Over 97 percent of the wealth tax would be borne by households in the top 0.1 percent of the wealth distribution, or those with at least $36.2 million in net worth in 2021. (Those estimates don’t reflect the pandemic’s impact on the amount and distribution of wealth.)
Reparations could take many forms—including baby bonds, college tuition, and down payments for homes—but some supporters say cash payments must be part of the total package. The $3 trillion of wealth tax receipts would pay for a one-time lump-sum payment of about $66,000 to each Black American alive today, including people who identify both as Black and another race. Payments per recipient would be larger if they were limited only to the descendants of enslaved people, as Darity and Mullen propose.
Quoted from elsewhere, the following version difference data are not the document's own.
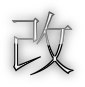
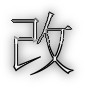
corrected reload of dic. Updates image. set new Image path. Install images

diff --git a/src/worddic/preferences.c b/src/worddic/preferences.c
@@ -103,6 +103,12 @@ G_MODULE_EXPORT gboolean on_button_dic_edit_OK_clicked(GtkWidget *widget, worddi
   GtkTreeIter iter ;
   gint index = getsingleselect(treeview_dic, &iter);
 
+  //add the dictionary in the conf
+  GjitenDicfile *dicfile = g_new0(GjitenDicfile, 1);
+  dicfile->name = gtk_entry_get_text(entry_edit_dic_name);
+  dicfile->path = gtk_file_chooser_get_filename((GtkFileChooser*)fcb_edit_dic_path);
+  worddic->conf->dicfile_list = g_slist_append(worddic->conf->dicfile_list, dicfile);
+
   //update or add a dictionary
   if(is_update){
     //get the dictionary to update
@@ -142,13 +148,6 @@ G_MODULE_EXPORT gboolean on_button_dic_edit_OK_clicked(GtkWidget *widget, worddi
                         COL_PATH, dicfile->path,
                         -1);
     }
-
-  //add the dictionary in the conf
-  GjitenDicfile *dicfile = g_new0(GjitenDicfile, 1);
-  dicfile->name = gtk_entry_get_text(entry_edit_dic_name);
-  dicfile->path = gtk_file_chooser_get_filename((GtkFileChooser*)fcb_edit_dic_path);
-  worddic->conf->dicfile_list = g_slist_append(worddic->conf->dicfile_list, dicfile);
-
     
   GtkDialog *prefs = (GtkDialog*)gtk_builder_get_object(worddic->definitions, 
                                                         "prefs");

diff --git a/src/gjitenkai/main.c b/src/gjitenkai/main.c
@@ -20,7 +20,7 @@ int main( int argc, char **argv )
   gtk_window_set_default_size(GTK_WINDOW(window), 800, 400);
   GdkPixbuf *pixbuf;
   GError *error = NULL;
-  pixbuf = gdk_pixbuf_new_from_file("pixmaps/gjitenkai.png", &error);
+  pixbuf = gdk_pixbuf_new_from_file("pixmaps/kai.png", &error);
    
   gtk_window_set_icon(GTK_WINDOW(window), pixbuf);
  

diff --git a/src/worddic/main.c b/src/worddic/main.c
@@ -24,7 +24,7 @@ int main( int argc, char **argv )
   //set icon
   GdkPixbuf *pixbuf;
   GError *error = NULL;
-  pixbuf = gdk_pixbuf_new_from_file("pixmaps/jiten.png", &error);
+  pixbuf = gdk_pixbuf_new_from_file("pixmaps/kai.png", &error);
    
   gtk_window_set_icon(GTK_WINDOW(window), pixbuf);
   

diff --git a/src/kanjidic/main.c b/src/kanjidic/main.c
@@ -20,7 +20,7 @@ int main( int argc, char **argv )
   //set icon
   GdkPixbuf *pixbuf;
   GError *error = NULL;
-  pixbuf = gdk_pixbuf_new_from_file("pixmaps/jiten.png", &error);
+  pixbuf = gdk_pixbuf_new_from_file("pixmaps/kai.png", &error);
    
   gtk_window_set_icon(GTK_WINDOW(window), pixbuf);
And, as compensation for past injustices, the payments would not be means-tested.
Recipients wouldn’t pay taxes on reparations, though they would be taxed on any income they earn from investing the payments. Just as reparations would not be means tested, recipients could be exempted from the wealth tax. But without rigorous enforcement, rich taxpayers may fake claims of enslaved ancestors to avoid sizable tax hits.
Overall, a $66,000 one-time reparations payment would increase the net wealth of Black Americans by 160 percent. The share of total net wealth held by Black households would rise from 4 percent to 6.5 percent in 2021. The share would increase the most among Black households with less than $20,000 in assets before reparations, although they’d still hold less than 1 percent of all total net assets owned by US households.
Could reparations happen?
Reparations remain a political long shot. Still a few cities, such as Evanston, Illinois, Asheville, North Carolina, and St. Paul, Minnesota, are pursuing the idea. And during the campaign, President Biden said he could support reparations if studies found direct payments to the descendants of enslaved people to be viable.
Identifying who would pay for reparations should be considered at the same time.
Posts and comments are solely the opinion of the author and not that of the Tax Policy Center, Urban Institute, or Brookings Institution.
Nam Y. Huh, File/AP Photo